Varadkar says ending commemorations with the Civil War would be ‘downbeat’
Taoiseach Leo Varadkar during an event in the National Gallery, Dublin this month. File photograph: Collins
The State became the Republic of Ireland on April 18th, 1949. Prior to that the British monarch still signed letters of credence accrediting Irish ambassadors and Britain signed international treaties on Ireland’s behalf.
The Republic of Ireland Act abolished the last vestiges of British rule in Ireland and established the State as a republic.
Speaking at an event to mark the 69th anniversary on Wednesday night, Mr Varadkar said both the 70th anniversary next year and the 75th anniversary in 2024 should be marked as State occasions.
He raised the possibility of a “Republic Day” every year, but he said it would need to be low key except on significant anniversaries as St Patrick’s Day and Easter Monday occur around the same time.
Mr Varadkar suggested that the Decade of Centenaries which is due to end in 2023 would end with a “downbeat note” if it ended with commemorations to mark the Civil War.
Instead, he proposed that marking the 75th anniversary of the Republic in 2024 would end it on an “upbeat and optimistic note”.
He said he would raise the issue with the expert advisory group on the commemorations chaired by Dr Maurice Manning.
Members of the Fine Gael party gathered at O’Connell House in Merrion Square, Dublin to mark the 69th anniversary and discuss ways to mark the forthcoming anniversaries of the Republic.
Mr Varadkar told them that any celebrations to mark anniversaries relating to Ireland as a republic should not be Fine Gael-led events, but non-party political as the commemorations to mark the Easter Rising had been.
He also stated that Fine Gael did not celebrate its own “really proud history”.
It had been the party which created the State and the first three Governments, he said. Fianna Fáil admitted when they set up in 1927 that they were not ready for government in the beginning. WT Cosgrave’s Cumann na nGaedheal government did not have the same luxury, he said.
He said Fine Gael had twice in his lifetime “rescued and rebuilt an economy that had been laid waste by others”.
There had been five previous declarations of a republic in Irish history, but only one which was recognised by international governments – the one declared in 1949 by the Fine Gael Taoiseach John Costello, he said.
Copies of The Irish Times from the day after the declaration of the Republic were circulated among members of the party.

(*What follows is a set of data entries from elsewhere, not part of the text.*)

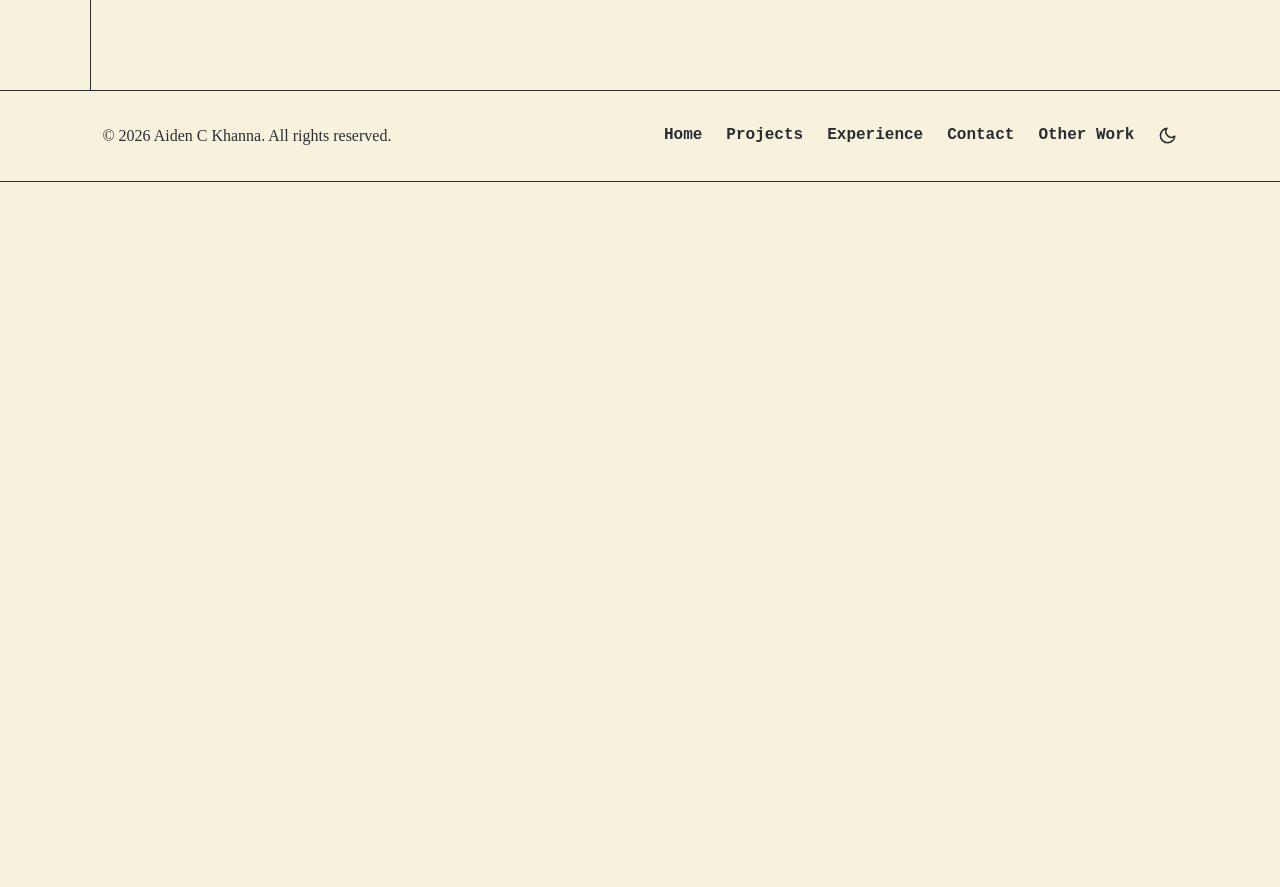
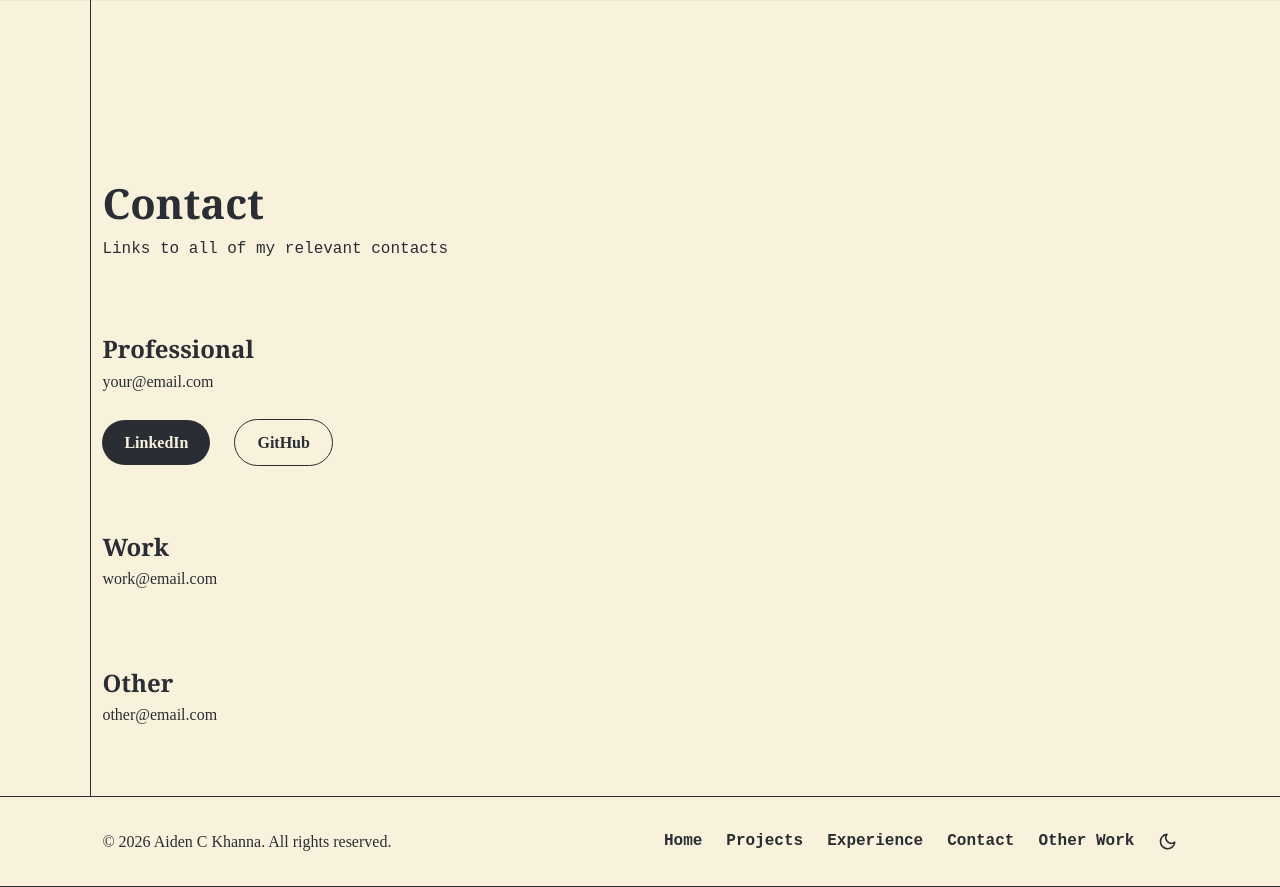
Before and after one commit to 1Aiden-K/portfolio-site, a React (Vite) app: page /contact in a window 1280 px wide. Before the commit the page ends 800 px from the top, so only its background shows below. Built offline with nearby package versions, Linux system fonts and the light colour scheme.

Commit message:
Added Contact Page

```diff
--- /dev/null
+++ b/src/components/ContactPage/Contacts.css
@@ -0,0 +1,29 @@
+h3 {
+  font-family: var(--font-header);
+  font-size: x-large;
+  padding-top: 36px;
+  padding-bottom: 0px;
+}
+
+.contactSection{
+    padding-bottom: 36px;
+}
+
+.contactLinks{
+    padding-bottom: 36px;
+}
+
+.contactLinks a{
+    margin-right: 24px;
+}
+
+.email{
+    display: block;
+    font-size: medium;
+    font-family: var(--font-body);
+    color: var(--text);
+}
+
+.email:hover {
+    color: var(--accent);
+}
--- /dev/null
+++ b/src/components/ContactPage/Contacts.jsx
@@ -0,0 +1,61 @@
+import "./Contacts.css";
+
+function Contact() {
+  return (
+    <section className="section">
+      <h1 className="pageTitle">Contact</h1>
+      <h1 className="subTitle">Links to all of my relevant contacts</h1>
+
+      <div className="contactContainer">
+
+        {/* Personal */}
+        <div className="contactSection">
+          <h3>Professional</h3>
+
+          <a href="mailto:your@email.com" className="email">
+            your@email.com
+          </a>
+        </div>
+
+        <div className="contactLinks">
+            <a
+              href="https://www.linkedin.com/in/yourusername"
+              target="_blank"
+              rel="noopener noreferrer"
+              className="btn primary"
+            >
+              LinkedIn
+            </a>
+
+            <a
+              href="https://github.com/yourusername"
+              target="_blank"
+              rel="noopener noreferrer"
+              className="btn secondary"
+            >
+              GitHub
+            </a>
+          </div>
+
+        {/* Work */}
+        <div className="contactSection">
+          <h3>Work</h3>
+          <a href="mailto:work@email.com" className="email">
+            work@email.com
+          </a>
+        </div>
+
+        {/* Other */}
+        <div className="contactSection">
+          <h3>Other</h3>
+          <a href="mailto:other@email.com" className="email">
+            other@email.com
+          </a>
+        </div>
+
+      </div>
+    </section>
+  );
+}
+
+export default Contact;
--- a/src/components/ProjectsPage/Projects.css
+++ b/src/components/ProjectsPage/Projects.css
@@ -2,7 +2,7 @@
   display: grid;
   grid-template-columns: repeat(3, 1fr);
   gap: 22px;
-  padding: 56px 0;
+  padding: 0px 0;
 }
 
 .projectTitle span {
--- a/src/pages/ContactPage.jsx
+++ b/src/pages/ContactPage.jsx
@@ -1,7 +1,9 @@
+import Contacts from "../components/ContactPage/Contacts";
+
 export default function Contact() {
   return (
     <>
-
+      <Contacts />
     </>
   );
 }
```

The paper recorded that there was widespread jubilation in the street after the State became the Republic of Ireland at midnight on April 18th, 1949.
The Taoiseach added: “I believe we could organise a similar spectacular for midnight, the 18th of April 2024, and have music, entertainment and a light display for people of Ireland. And why limit it to only Dublin?
“The declaration of a republic means different things to different people. If we are going to have a national celebration of that, which we should have, we should consult quite widely.”
Junior minister Patrick O’Donovan said a celebration of the Irish republic would “taken back what it means to be republican”. He said the established parties had surrendered the term republican to “ a very narrow set of people who do nothing to embrace the values of a republic, but instead seek to divide”.
Fine Gael executive council chair Gerry O’Connell said there ought to be a “Republic Day” every year.
He said Costello’s declaration of a Republic ended all ambiguity about the nature of the Irish State.
He suggested the declaration of a republic in 1949 vindicated Michael Collins’s stance on the treaty that it gave Ireland “the freedom to achieve freedom”.
The contention from Fianna Fáil that Fine Gael was somehow less Irish than they were could never be thrown at the party again, he added.